This year, when Temple's College of Liberal Arts held a cartoon contest, it got an astonishing 60 entries. And some of the ideas were definitely worth stealing.
It was heartening that students who don't regularly see political cartoons almost instinctively know what they are. They came up with interesting images and funny gags with some serviceable artwork to show what they felt about national, Temple, and even Philadelphia politics. Though there were no content directions, most of the entries were left-leaning.
Traditional editorial cartoons began and grew with the growth of newspapers. As newspapers continue to contract, so too, do the number and viewership of editorial cartoons. There were somewhere around 160 or more cartoonists when I started looking for jobs in the 1980s. Now there are around 50 full time.
Where people once followed cartoonists for political humor, they now follow Saturday Night Live, Stephen Colbert, and Samantha Bee. Those folks are all great but hard to hang on your refrigerator. And, they will never skewer the hometown hijinks of local politicians who need scrutiny as much as our national figures do.

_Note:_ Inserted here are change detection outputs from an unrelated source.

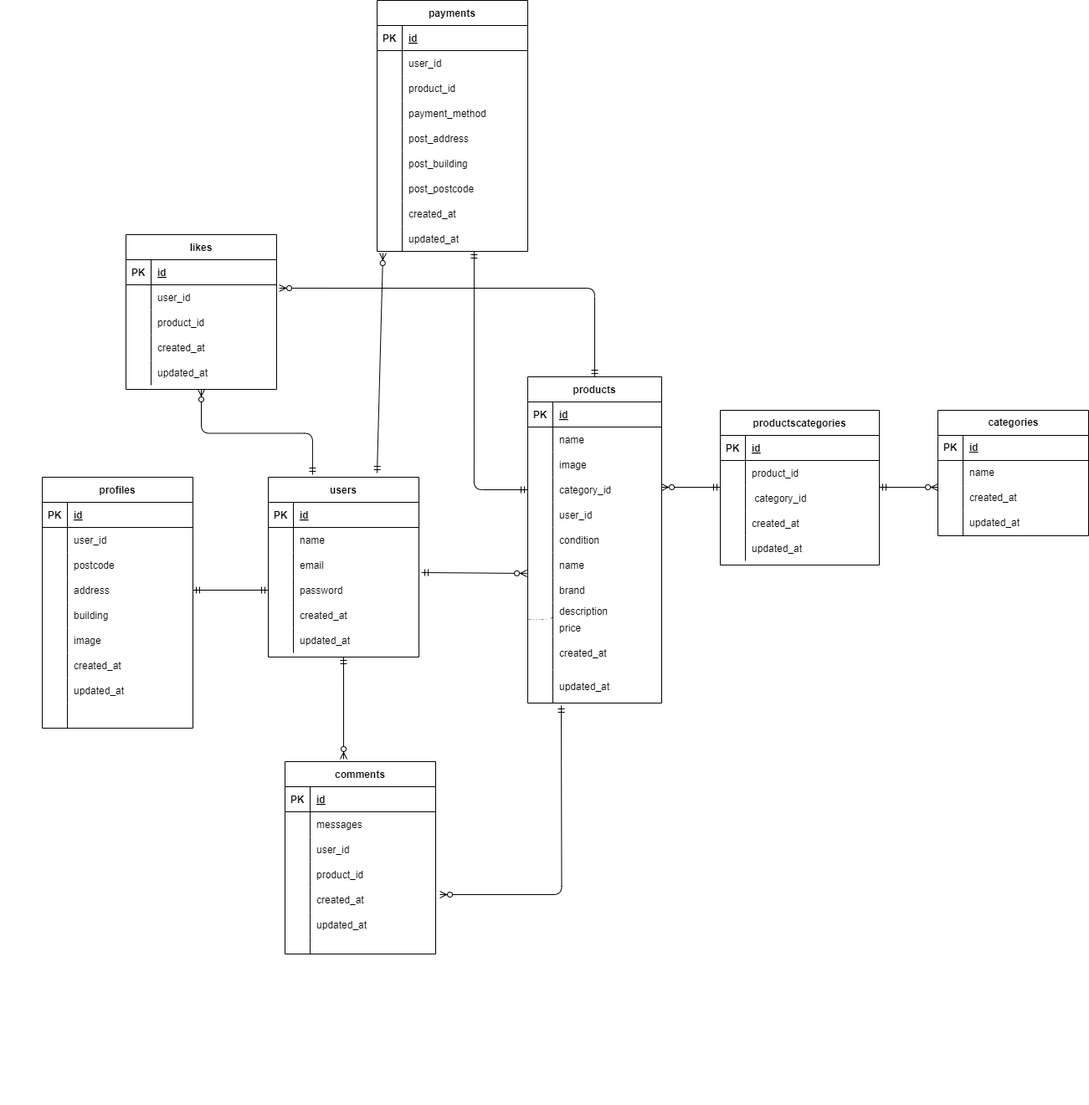
Earlier version of the draw.io export .drawio.png (momoca-13/furima). Source tidied: cells renumbered, new cells last; positions are measured from the earlier drawing's top-left corner, leaving out a move shared by most shapes.
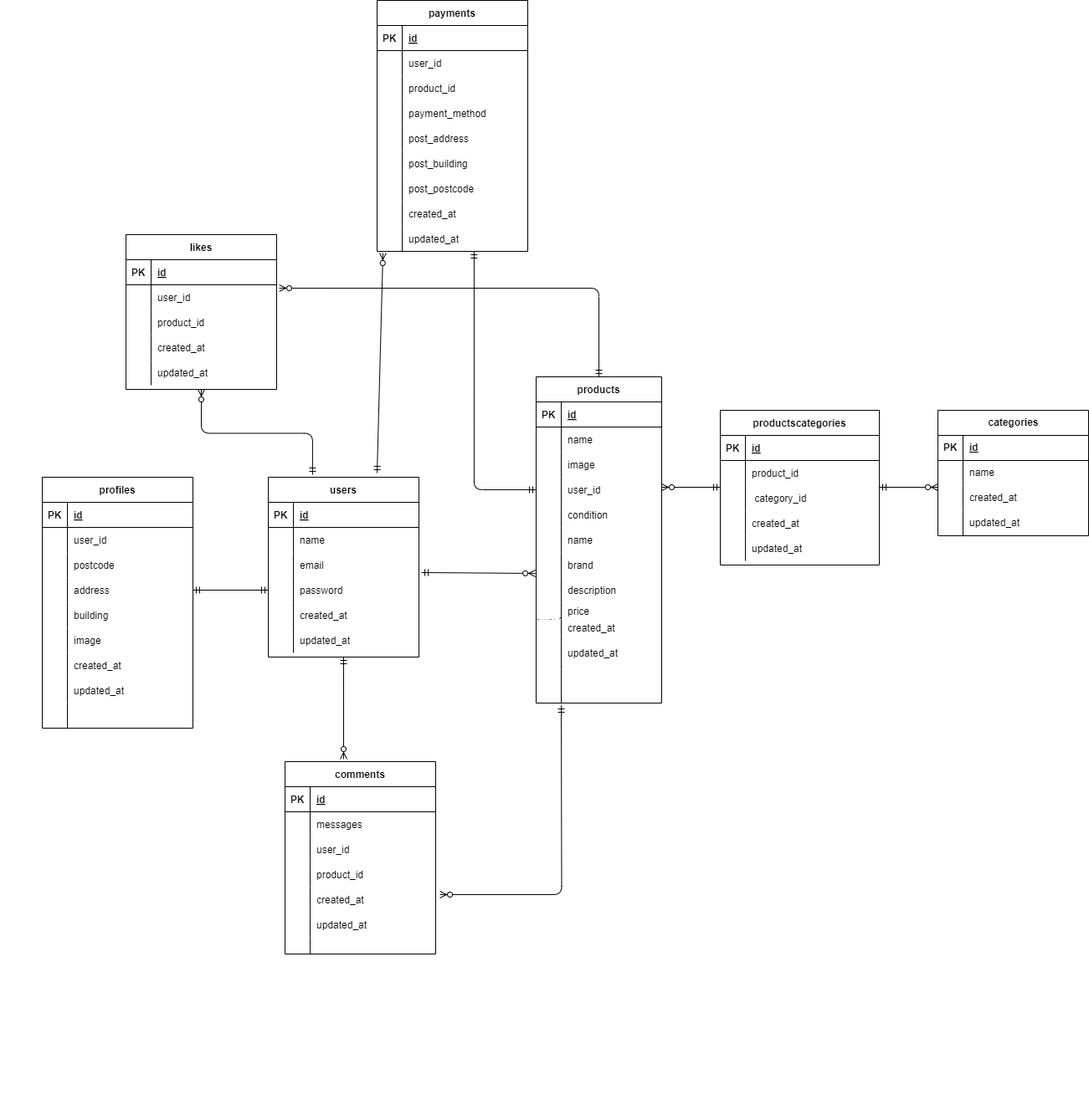
After the commit.

The edit, as a diff of the source:
```diff
@@ -135,115 +135,115 @@
       <mxGeometry x="30" width="160" height="30" as="geometry" />
     </mxCell>
     <mxCell id="46" value="products" style="shape=table;startSize=30;rowLines=0;fontStyle=1;align=center;strokeColor=#000000;fontColor=#000000;fillColor=#FFFFFF;" parent="1" vertex="1">
-      <mxGeometry x="630" y="450" width="160" height="390" as="geometry" />
+      <mxGeometry x="640" y="450" width="150" height="390" as="geometry" />
     </mxCell>
     <mxCell id="47" style="shape=tableRow;horizontal=0;startSize=0;swimlaneHead=0;swimlaneBody=0;fillColor=none;top=0;left=0;right=0;bottom=1;strokeColor=#000000;fontColor=#000000;" parent="46" vertex="1">
-      <mxGeometry y="30" width="160" height="30" as="geometry" />
+      <mxGeometry y="30" width="150" height="30" as="geometry" />
     </mxCell>
     <mxCell id="48" value="PK" style="shape=partialRectangle;fillColor=none;top=0;left=0;bottom=0;right=0;fontStyle=1;overflow=hidden;strokeColor=#000000;fontColor=#000000;" parent="47" vertex="1">
       <mxGeometry width="30" height="30" as="geometry" />
     </mxCell>
     <mxCell id="49" value="id" style="shape=partialRectangle;fillColor=none;top=0;left=0;bottom=0;right=0;align=left;spacingLeft=6;fontStyle=5;overflow=hidden;strokeColor=#000000;fontColor=#000000;" parent="47" vertex="1">
-      <mxGeometry x="30" width="130" height="30" as="geometry" />
+      <mxGeometry x="30" width="120" height="30" as="geometry" />
     </mxCell>
     <mxCell id="50" style="shape=tableRow;horizontal=0;startSize=0;swimlaneHead=0;swimlaneBody=0;fillColor=none;top=0;left=0;right=0;bottom=0;strokeColor=#000000;fontColor=#000000;" parent="46" vertex="1">
-      <mxGeometry y="60" width="160" height="30" as="geometry" />
+      <mxGeometry y="60" width="150" height="30" as="geometry" />
     </mxCell>
     <mxCell id="51" style="shape=partialRectangle;fillColor=none;top=0;left=0;bottom=0;right=0;overflow=hidden;strokeColor=#000000;fontColor=#000000;" parent="50" vertex="1">
       <mxGeometry width="30" height="30" as="geometry" />
     </mxCell>
     <mxCell id="52" value="name" style="shape=partialRectangle;fillColor=none;top=0;left=0;bottom=0;right=0;align=left;spacingLeft=6;overflow=hidden;strokeColor=#000000;fontColor=#000000;" parent="50" vertex="1">
-      <mxGeometry x="30" width="130" height="30" as="geometry" />
+      <mxGeometry x="30" width="120" height="30" as="geometry" />
     </mxCell>
     <mxCell id="53" style="shape=tableRow;horizontal=0;startSize=0;swimlaneHead=0;swimlaneBody=0;fillColor=none;top=0;left=0;right=0;bottom=0;strokeColor=#000000;fontColor=#000000;" parent="46" vertex="1">
-      <mxGeometry y="90" width="160" height="30" as="geometry" />
+      <mxGeometry y="90" width="150" height="30" as="geometry" />
     </mxCell>
     <mxCell id="54" style="shape=partialRectangle;fillColor=none;top=0;left=0;bottom=0;right=0;overflow=hidden;strokeColor=#000000;fontColor=#000000;" parent="53" vertex="1">
       <mxGeometry width="30" height="30" as="geometry" />
     </mxCell>
     <mxCell id="55" value="image" style="shape=partialRectangle;fillColor=none;top=0;left=0;bottom=0;right=0;align=left;spacingLeft=6;overflow=hidden;strokeColor=#000000;fontColor=#000000;" parent="53" vertex="1">
-      <mxGeometry x="30" width="130" height="30" as="geometry" />
+      <mxGeometry x="30" width="120" height="30" as="geometry" />
     </mxCell>
     <mxCell id="56" style="shape=tableRow;horizontal=0;startSize=0;swimlaneHead=0;swimlaneBody=0;fillColor=none;points=[[0,0.5],[1,0.5]];portConstraint=eastwest;top=0;left=0;right=0;bottom=0;strokeColor=#000000;fontColor=#000000;" parent="46" vertex="1">
-      <mxGeometry y="120" width="160" height="30" as="geometry" />
+      <mxGeometry y="120" width="150" height="30" as="geometry" />
     </mxCell>
     <mxCell id="57" style="shape=partialRectangle;fillColor=none;top=0;left=0;bottom=0;right=0;overflow=hidden;strokeColor=#000000;fontColor=#000000;" parent="56" vertex="1">
       <mxGeometry width="30" height="30" as="geometry" />
     </mxCell>
-    <mxCell id="58" value="category_id" style="shape=partialRectangle;fillColor=none;top=0;left=0;bottom=0;right=0;align=left;spacingLeft=6;overflow=hidden;strokeColor=#000000;fontColor=#000000;" parent="56" vertex="1">
-      <mxGeometry x="30" width="130" height="30" as="geometry" />
+    <mxCell id="58" value="user_id" style="shape=partialRectangle;fillColor=none;top=0;left=0;bottom=0;right=0;align=left;spacingLeft=6;overflow=hidden;strokeColor=#000000;fontColor=#000000;" parent="56" vertex="1">
+      <mxGeometry x="30" width="120" height="30" as="geometry" />
     </mxCell>
     <mxCell id="59" style="shape=tableRow;horizontal=0;startSize=0;swimlaneHead=0;swimlaneBody=0;fillColor=none;top=0;left=0;right=0;bottom=0;strokeColor=#000000;fontColor=#000000;" parent="46" vertex="1">
-      <mxGeometry y="150" width="160" height="30" as="geometry" />
+      <mxGeometry y="150" width="150" height="30" as="geometry" />
     </mxCell>
     <mxCell id="60" style="shape=partialRectangle;fillColor=none;top=0;left=0;bottom=0;right=0;overflow=hidden;strokeColor=#000000;fontColor=#000000;" parent="59" vertex="1">
       <mxGeometry width="30" height="30" as="geometry" />
     </mxCell>
-    <mxCell id="61" value="user_id" style="shape=partialRectangle;fillColor=none;top=0;left=0;bottom=0;right=0;align=left;spacingLeft=6;overflow=hidden;strokeColor=#000000;fontColor=#000000;" parent="59" vertex="1">
-      <mxGeometry x="30" width="130" height="30" as="geometry" />
+    <mxCell id="61" value="condition" style="shape=partialRectangle;fillColor=none;top=0;left=0;bottom=0;right=0;align=left;spacingLeft=6;overflow=hidden;strokeColor=#000000;fontColor=#000000;" parent="59" vertex="1">
+      <mxGeometry x="30" width="120" height="30" as="geometry" />
     </mxCell>
     <mxCell id="62" style="shape=tableRow;horizontal=0;startSize=0;swimlaneHead=0;swimlaneBody=0;fillColor=none;top=0;left=0;right=0;bottom=0;strokeColor=#000000;fontColor=#000000;" parent="46" vertex="1">
-      <mxGeometry y="180" width="160" height="30" as="geometry" />
+      <mxGeometry y="180" width="150" height="30" as="geometry" />
     </mxCell>
     <mxCell id="63" style="shape=partialRectangle;fillColor=none;top=0;left=0;bottom=0;right=0;overflow=hidden;strokeColor=#000000;fontColor=#000000;" parent="62" vertex="1">
       <mxGeometry width="30" height="30" as="geometry" />
     </mxCell>
-    <mxCell id="64" value="condition" style="shape=partialRectangle;fillColor=none;top=0;left=0;bottom=0;right=0;align=left;spacingLeft=6;overflow=hidden;strokeColor=#000000;fontColor=#000000;" parent="62" vertex="1">
-      <mxGeometry x="30" width="130" height="30" as="geometry" />
+    <mxCell id="64" value="name" style="shape=partialRectangle;fillColor=none;top=0;left=0;bottom=0;right=0;align=left;spacingLeft=6;overflow=hidden;strokeColor=#000000;fontColor=#000000;" parent="62" vertex="1">
+      <mxGeometry x="30" width="120" height="30" as="geometry" />
     </mxCell>
     <mxCell id="65" style="shape=tableRow;horizontal=0;startSize=0;swimlaneHead=0;swimlaneBody=0;fillColor=none;points=[[0,0.5],[1,0.5]];portConstraint=eastwest;top=0;left=0;right=0;bottom=0;strokeColor=#000000;fontColor=#000000;" parent="46" vertex="1">
-      <mxGeometry y="210" width="160" height="30" as="geometry" />
+      <mxGeometry y="210" width="150" height="30" as="geometry" />
     </mxCell>
     <mxCell id="66" style="shape=partialRectangle;fillColor=none;top=0;left=0;bottom=0;right=0;overflow=hidden;strokeColor=#000000;fontColor=#000000;" parent="65" vertex="1">
       <mxGeometry width="30" height="30" as="geometry" />
     </mxCell>
-    <mxCell id="67" value="name" style="shape=partialRectangle;fillColor=none;top=0;left=0;bottom=0;right=0;align=left;spacingLeft=6;overflow=hidden;strokeColor=#000000;fontColor=#000000;" parent="65" vertex="1">
-      <mxGeometry x="30" width="130" height="30" as="geometry" />
+    <mxCell id="67" value="brand" style="shape=partialRectangle;fillColor=none;top=0;left=0;bottom=0;right=0;align=left;spacingLeft=6;overflow=hidden;strokeColor=#000000;fontColor=#000000;" parent="65" vertex="1">
+      <mxGeometry x="30" width="120" height="30" as="geometry" />
     </mxCell>
     <mxCell id="68" style="shape=tableRow;horizontal=0;startSize=0;swimlaneHead=0;swimlaneBody=0;fillColor=none;top=0;left=0;right=0;bottom=0;strokeColor=#000000;fontColor=#000000;" parent="46" vertex="1">
-      <mxGeometry y="240" width="160" height="30" as="geometry" />
+      <mxGeometry y="240" width="150" height="30" as="geometry" />
     </mxCell>
     <mxCell id="69" style="shape=partialRectangle;fillColor=none;top=0;left=0;bottom=0;right=0;overflow=hidden;strokeColor=#000000;fontColor=#000000;" parent="68" vertex="1">
       <mxGeometry width="30" height="30" as="geometry" />
     </mxCell>
-    <mxCell id="70" value="brand" style="shape=partialRectangle;fillColor=none;top=0;left=0;bottom=0;right=0;align=left;spacingLeft=6;overflow=hidden;strokeColor=#000000;fontColor=#000000;" parent="68" vertex="1">
-      <mxGeometry x="30" width="130" height="30" as="geometry" />
+    <mxCell id="70" value="description" style="shape=partialRectangle;fillColor=none;top=0;left=0;bottom=0;right=0;align=left;spacingLeft=6;overflow=hidden;strokeColor=#000000;fontColor=#000000;" parent="68" vertex="1">
+      <mxGeometry x="30" width="120" height="30" as="geometry" />
     </mxCell>
     <mxCell id="71" style="shape=tableRow;horizontal=0;startSize=0;swimlaneHead=0;swimlaneBody=0;fillColor=none;top=0;left=0;right=0;bottom=0;strokeColor=#000000;fontColor=#000000;" parent="46" vertex="1">
-      <mxGeometry y="270" width="160" height="20" as="geometry" />
+      <mxGeometry y="270" width="150" height="20" as="geometry" />
     </mxCell>
     <mxCell id="72" value="&#10;&lt;span style=&quot;color: rgb(0, 0, 0); font-family: Helvetica; font-size: 12px; font-style: normal; font-variant-ligatures: normal; font-variant-caps: normal; font-weight: 400; letter-spacing: normal; orphans: 2; text-align: left; text-indent: 0px; text-transform: none; widows: 2; word-spacing: 0px; -webkit-text-stroke-width: 0px; white-space: nowrap; background-color: rgb(251, 251, 251); text-decoration-thickness: initial; text-decoration-style: initial; text-decoration-color: initial; display: inline !important; float: none;&quot;&gt;price&lt;/span&gt;&#10;&#10;" style="shape=partialRectangle;fillColor=none;top=0;left=0;bottom=0;right=0;overflow=hidden;strokeColor=#000000;fontColor=#000000;" parent="71" vertex="1">
       <mxGeometry width="30" height="20" as="geometry" />
     </mxCell>
-    <mxCell id="73" value="description" style="shape=partialRectangle;fillColor=none;top=0;left=0;bottom=0;right=0;align=left;spacingLeft=6;overflow=hidden;strokeColor=#000000;fontColor=#000000;" parent="71" vertex="1">
-      <mxGeometry x="30" width="130" height="20" as="geometry" />
+    <mxCell id="73" value="price" style="shape=partialRectangle;fillColor=none;top=0;left=0;bottom=0;right=0;align=left;spacingLeft=6;overflow=hidden;strokeColor=#000000;fontColor=#000000;" parent="71" vertex="1">
+      <mxGeometry x="30" width="120" height="20" as="geometry" />
     </mxCell>
     <mxCell id="74" style="shape=tableRow;horizontal=0;startSize=0;swimlaneHead=0;swimlaneBody=0;fillColor=none;top=0;left=0;right=0;bottom=0;strokeColor=#000000;fontColor=#000000;" parent="46" vertex="1">
-      <mxGeometry y="290" width="160" height="20" as="geometry" />
+      <mxGeometry y="290" width="150" height="20" as="geometry" />
     </mxCell>
     <mxCell id="75" style="shape=partialRectangle;fillColor=none;top=0;left=0;bottom=0;right=0;overflow=hidden;strokeColor=#000000;fontColor=#000000;" parent="74" vertex="1">
       <mxGeometry width="30" height="20" as="geometry" />
     </mxCell>
-    <mxCell id="76" value="price" style="shape=partialRectangle;fillColor=none;top=0;left=0;bottom=0;right=0;align=left;spacingLeft=6;overflow=hidden;strokeColor=#000000;fontColor=#000000;" parent="74" vertex="1">
-      <mxGeometry x="30" width="130" height="20" as="geometry" />
+    <mxCell id="76" value="created_at" style="shape=partialRectangle;fillColor=none;top=0;left=0;bottom=0;right=0;align=left;spacingLeft=6;overflow=hidden;strokeColor=#000000;fontColor=#000000;" parent="74" vertex="1">
+      <mxGeometry x="30" width="120" height="20" as="geometry" />
     </mxCell>
     <mxCell id="77" style="shape=tableRow;horizontal=0;startSize=0;swimlaneHead=0;swimlaneBody=0;fillColor=none;top=0;left=0;right=0;bottom=0;strokeColor=#000000;fontColor=#000000;" parent="46" vertex="1">
-      <mxGeometry y="310" width="160" height="40" as="geometry" />
+      <mxGeometry y="310" width="150" height="40" as="geometry" />
     </mxCell>
     <mxCell id="78" style="shape=partialRectangle;fillColor=none;top=0;left=0;bottom=0;right=0;overflow=hidden;strokeColor=#000000;fontColor=#000000;" parent="77" vertex="1">
       <mxGeometry width="30" height="40" as="geometry" />
     </mxCell>
-    <mxCell id="79" value="created_at" style="shape=partialRectangle;fillColor=none;top=0;left=0;bottom=0;right=0;align=left;spacingLeft=6;overflow=hidden;strokeColor=#000000;fontColor=#000000;" parent="77" vertex="1">
-      <mxGeometry x="30" width="130" height="40" as="geometry" />
+    <mxCell id="79" value="updated_at" style="shape=partialRectangle;fillColor=none;top=0;left=0;bottom=0;right=0;align=left;spacingLeft=6;overflow=hidden;strokeColor=#000000;fontColor=#000000;" parent="77" vertex="1">
+      <mxGeometry x="30" width="120" height="40" as="geometry" />
     </mxCell>
     <mxCell id="80" style="shape=tableRow;horizontal=0;startSize=0;swimlaneHead=0;swimlaneBody=0;fillColor=none;top=0;left=0;right=0;bottom=0;strokeColor=#000000;fontColor=#000000;" parent="46" vertex="1">
-      <mxGeometry y="350" width="160" height="40" as="geometry" />
+      <mxGeometry y="350" width="150" height="40" as="geometry" />
     </mxCell>
     <mxCell id="81" style="shape=partialRectangle;fillColor=none;top=0;left=0;bottom=0;right=0;overflow=hidden;strokeColor=#000000;fontColor=#000000;" parent="80" vertex="1">
       <mxGeometry width="30" height="40" as="geometry" />
     </mxCell>
-    <mxCell id="82" value="updated_at" style="shape=partialRectangle;fillColor=none;top=0;left=0;bottom=0;right=0;align=left;spacingLeft=6;overflow=hidden;strokeColor=#000000;fontColor=#000000;" parent="80" vertex="1">
-      <mxGeometry x="30" width="130" height="40" as="geometry" />
+    <mxCell id="82" style="shape=partialRectangle;fillColor=none;top=0;left=0;bottom=0;right=0;align=left;spacingLeft=6;overflow=hidden;strokeColor=#000000;fontColor=#000000;" parent="80" vertex="1">
+      <mxGeometry x="30" width="120" height="40" as="geometry" />
     </mxCell>
     <mxCell id="83" value="users" style="shape=table;startSize=30;rowLines=0;fontStyle=1;align=center;strokeColor=#000000;fontColor=#000000;fillColor=#FFFFFF;" parent="1" vertex="1">
       <mxGeometry x="320" y="570" width="180" height="215" as="geometry" />
```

The urge to make satirical art hasn't decreased. Online sites such as "The Nib" feature young cartoonists with more long-form styles. Pulitzer Prize winners Mark Fiore and Ann Telnaes, among others, have pioneered various kinds of animated cartoons that work online and, of course, on Facetwittergram-type sites. More will experiment with the genre.